Y: You’re driving pretty fast, Don. Maybe you should slow down a little.
D: Fast? I’m going 70 miles per hour. That’s nothing.
Y: That’s going as fast as a cheetah can run—I wouldn’t call driving as fast as the fastest animal “nothing.”
D: But a cheetah isn’t the fastest animal in the world, even though a lot of people think it is. The animal that can move the fastest is actually a lot smaller: the Dracula ant.
Y: An ant can run as fast as a cheetah? Something isn’t adding up here.
D: Move, not run—I’m talking about animal movement in general. Dracula ants can snap their mandibles at speeds up to 200 miles per hour—295 feet per second, in other words. That makes it the fastest animal movement on record. They press their mandibles over the other, something like a person snapping their fingers. Scientists say that the ants probably use this motion to kill or stun prey by flinging it away or slamming it against a tunnel wall, for example. Then they drag it back to their nests to feed it to the ant larvae.
Y: Just to the larvae? Why don’t they eat it themselves?
D: Because adult Dracula ants can’t process solid food. They get their nutrition by sucking the blood of their larvae. It sounds gruesome, but it doesn’t kill them.
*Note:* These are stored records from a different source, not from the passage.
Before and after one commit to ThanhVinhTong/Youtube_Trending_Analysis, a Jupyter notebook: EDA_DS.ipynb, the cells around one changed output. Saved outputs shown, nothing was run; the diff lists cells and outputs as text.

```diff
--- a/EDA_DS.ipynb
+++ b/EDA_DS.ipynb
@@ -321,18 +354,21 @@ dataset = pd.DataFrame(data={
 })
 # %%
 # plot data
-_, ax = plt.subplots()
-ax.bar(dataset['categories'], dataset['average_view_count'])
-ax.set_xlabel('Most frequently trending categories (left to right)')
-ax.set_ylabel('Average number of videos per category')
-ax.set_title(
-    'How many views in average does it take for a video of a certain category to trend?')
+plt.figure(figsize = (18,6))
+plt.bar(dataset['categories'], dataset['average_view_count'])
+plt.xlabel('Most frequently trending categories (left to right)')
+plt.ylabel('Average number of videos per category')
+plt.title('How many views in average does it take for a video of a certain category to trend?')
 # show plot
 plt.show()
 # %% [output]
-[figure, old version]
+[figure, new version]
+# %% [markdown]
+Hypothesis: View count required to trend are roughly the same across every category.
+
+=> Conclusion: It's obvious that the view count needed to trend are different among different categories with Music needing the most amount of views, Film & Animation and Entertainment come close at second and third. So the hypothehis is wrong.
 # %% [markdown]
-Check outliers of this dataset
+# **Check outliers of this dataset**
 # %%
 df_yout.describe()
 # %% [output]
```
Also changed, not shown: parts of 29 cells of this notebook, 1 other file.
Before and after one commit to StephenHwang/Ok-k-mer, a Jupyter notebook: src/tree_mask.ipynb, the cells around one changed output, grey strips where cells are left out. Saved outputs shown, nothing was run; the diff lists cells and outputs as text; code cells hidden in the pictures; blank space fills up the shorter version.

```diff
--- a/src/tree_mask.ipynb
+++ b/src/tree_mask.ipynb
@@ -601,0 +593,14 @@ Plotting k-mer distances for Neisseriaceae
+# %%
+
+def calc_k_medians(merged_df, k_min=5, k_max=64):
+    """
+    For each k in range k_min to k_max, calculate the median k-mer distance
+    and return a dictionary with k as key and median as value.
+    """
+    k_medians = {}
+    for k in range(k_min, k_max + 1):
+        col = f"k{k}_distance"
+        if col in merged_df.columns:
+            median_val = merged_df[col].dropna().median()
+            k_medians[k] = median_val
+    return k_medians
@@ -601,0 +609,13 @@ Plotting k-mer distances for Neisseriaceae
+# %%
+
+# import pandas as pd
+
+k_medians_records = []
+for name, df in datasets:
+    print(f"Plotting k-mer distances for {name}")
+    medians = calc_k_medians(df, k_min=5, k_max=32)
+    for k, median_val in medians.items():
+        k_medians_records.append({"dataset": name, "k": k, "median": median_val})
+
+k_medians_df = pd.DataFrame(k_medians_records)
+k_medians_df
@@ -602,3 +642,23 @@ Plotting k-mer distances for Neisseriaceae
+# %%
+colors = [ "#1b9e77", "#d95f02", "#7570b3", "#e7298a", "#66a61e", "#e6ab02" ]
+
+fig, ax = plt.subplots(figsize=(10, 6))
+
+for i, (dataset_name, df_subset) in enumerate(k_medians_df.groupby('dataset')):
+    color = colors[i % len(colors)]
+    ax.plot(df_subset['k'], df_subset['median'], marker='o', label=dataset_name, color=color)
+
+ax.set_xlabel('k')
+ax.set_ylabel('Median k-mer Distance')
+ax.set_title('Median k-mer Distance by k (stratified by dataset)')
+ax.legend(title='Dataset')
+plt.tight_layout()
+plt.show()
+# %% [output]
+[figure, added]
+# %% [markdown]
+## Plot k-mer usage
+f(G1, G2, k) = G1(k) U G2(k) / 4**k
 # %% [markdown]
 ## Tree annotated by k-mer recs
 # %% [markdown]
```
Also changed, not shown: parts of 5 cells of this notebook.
Y: So that’s why they’re called Dracula ants. I was going to suggest a name change, since vampires don’t exactly make me think of lightning-fast speeds… but no, “Dracula ant” sounds just fine.